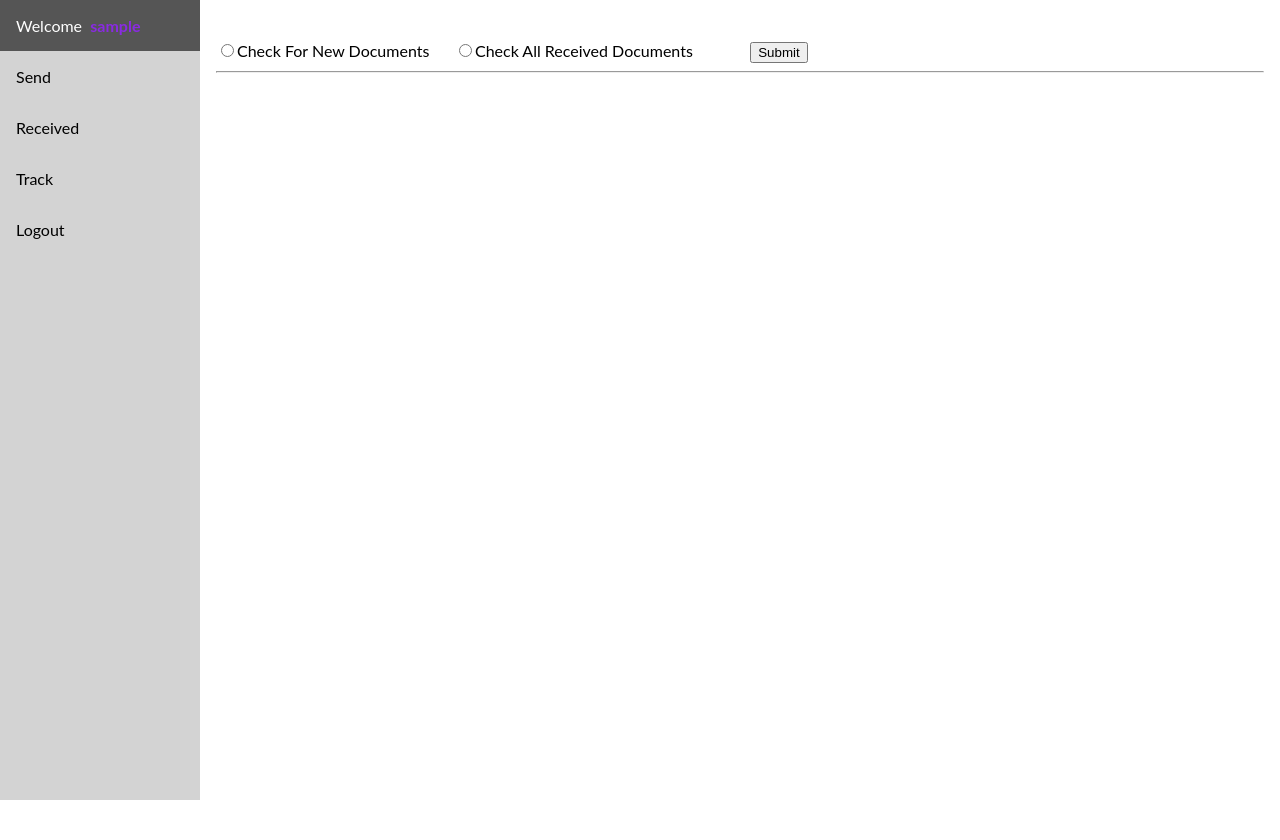
After one commit to nayanlonkar/doctracking, a Flask app: page /received in a window 1280 px wide. The commit adds this page. Shown: the top 840 px of the page. Run offline with Flask 2, Linux system fonts and the light colour scheme; the visitor is signed in with stand-in values (Sample User, id 1); some libraries are stand-ins or nearby versions.

Commit message:
receive tab first commit

```diff
--- a/app/server.py
+++ b/app/server.py
@@ -113,9 +113,6 @@ def send():
         file_obj.save(uploads_dir + doc_name)
 
         # file is added into database
-        # mongo.db.files.insert_one({'filename': doc_number, 'owner': session['username'], 'recipients': [
-        #                          {'user': recipient, 'datetime': datetime.datetime.now()}]})
-
         mongo.db.files.insert_one({
             '_id': doc_number,
             'filename': doc_name,
@@ -130,11 +127,22 @@ def send():
 
         # update counters in the database
         mongo.db.counters.update({}, {'$inc': {'fileCount': 1}})
-        result = f"file is uploaded successfully! Document id is {doc_number}"
+        result = f"file is uploaded successfully! Document id is {doc_name}"
         return render_template('send.html', user=session['username'], success=result)
     else:
         return render_template('send.html', user=session['username'])
 
 
+@app.route('/received', methods=['GET', 'POST'])
+def received():
+    if 'username' not in session:
+        return redirect(url_for('index'))
+
+    if request.method == 'POST':
+        option = request.form['options']
+    else:
+        return render_template('received.html', user=session['username'])
+
+
 if __name__ == '__main__':
     app.run(debug=True)
--- a/app/static/css/dashboard_base.css
+++ b/app/static/css/dashboard_base.css
@@ -62,3 +62,7 @@ div.content {
 .sendTab {
   margin-top: 40px;
 }
+
+.receivedTab {
+  margin-top: 40px;
+}
--- a/app/templates/dashboard_base.html
+++ b/app/templates/dashboard_base.html
@@ -12,9 +12,8 @@
     <div class="sidebar">
         <a class="#">Welcome&nbsp;&nbsp;<strong style="color: blueviolet;">{{user}}</strong></a>
         <a class="#active" href="{{ url_for('send') }}">Send</a>
-        <a href="#news" href="#received">Received</a>
-        <a href="#contact" href="#track">Track</a>
-        <a href="#about" href="#about">About</a>
+        <a class="#news" href="{{ url_for('received') }}">Received</a>
+        <a class="#contact" href="#track">Track</a>
         <a class="#logout" href="{{ url_for('logout')}}">Logout</a>
     </div>
 
--- /dev/null
+++ b/app/templates/received.html
@@ -0,0 +1,14 @@
+{% extends "dashboard_base.html" %}
+{% block content %}
+<div class="receivedTab">
+    <div class="form">
+        <form action="{{ url_for('received') }}" method="post">
+            <input type="radio" name="options" value="1">Check For New Documents &nbsp;&nbsp;&nbsp;&nbsp;
+            <input type="radio" name="options" value="2">Check All Received Documents
+            &nbsp;&nbsp;&nbsp;&nbsp;&nbsp;&nbsp;&nbsp;&nbsp;&nbsp;&nbsp;&nbsp;&nbsp;
+            <input type="submit" value="Submit">
+        </form>
+    </div>
+</div>
+<hr>
+{% endblock content %}
```
Also changed, not shown: app/static/uploads/DOC2.png, app/static/uploads/DOC3.png.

____________

• _Exercise description_:
Find every line in the records that has the word "return". Copy those lines.

• _Expected answer_:
         return render_template('send.html', user=session['username'], success=result)
         return render_template('send.html', user=session['username'])
+        return redirect(url_for('index'))
+        return render_template('received.html', user=session['username'])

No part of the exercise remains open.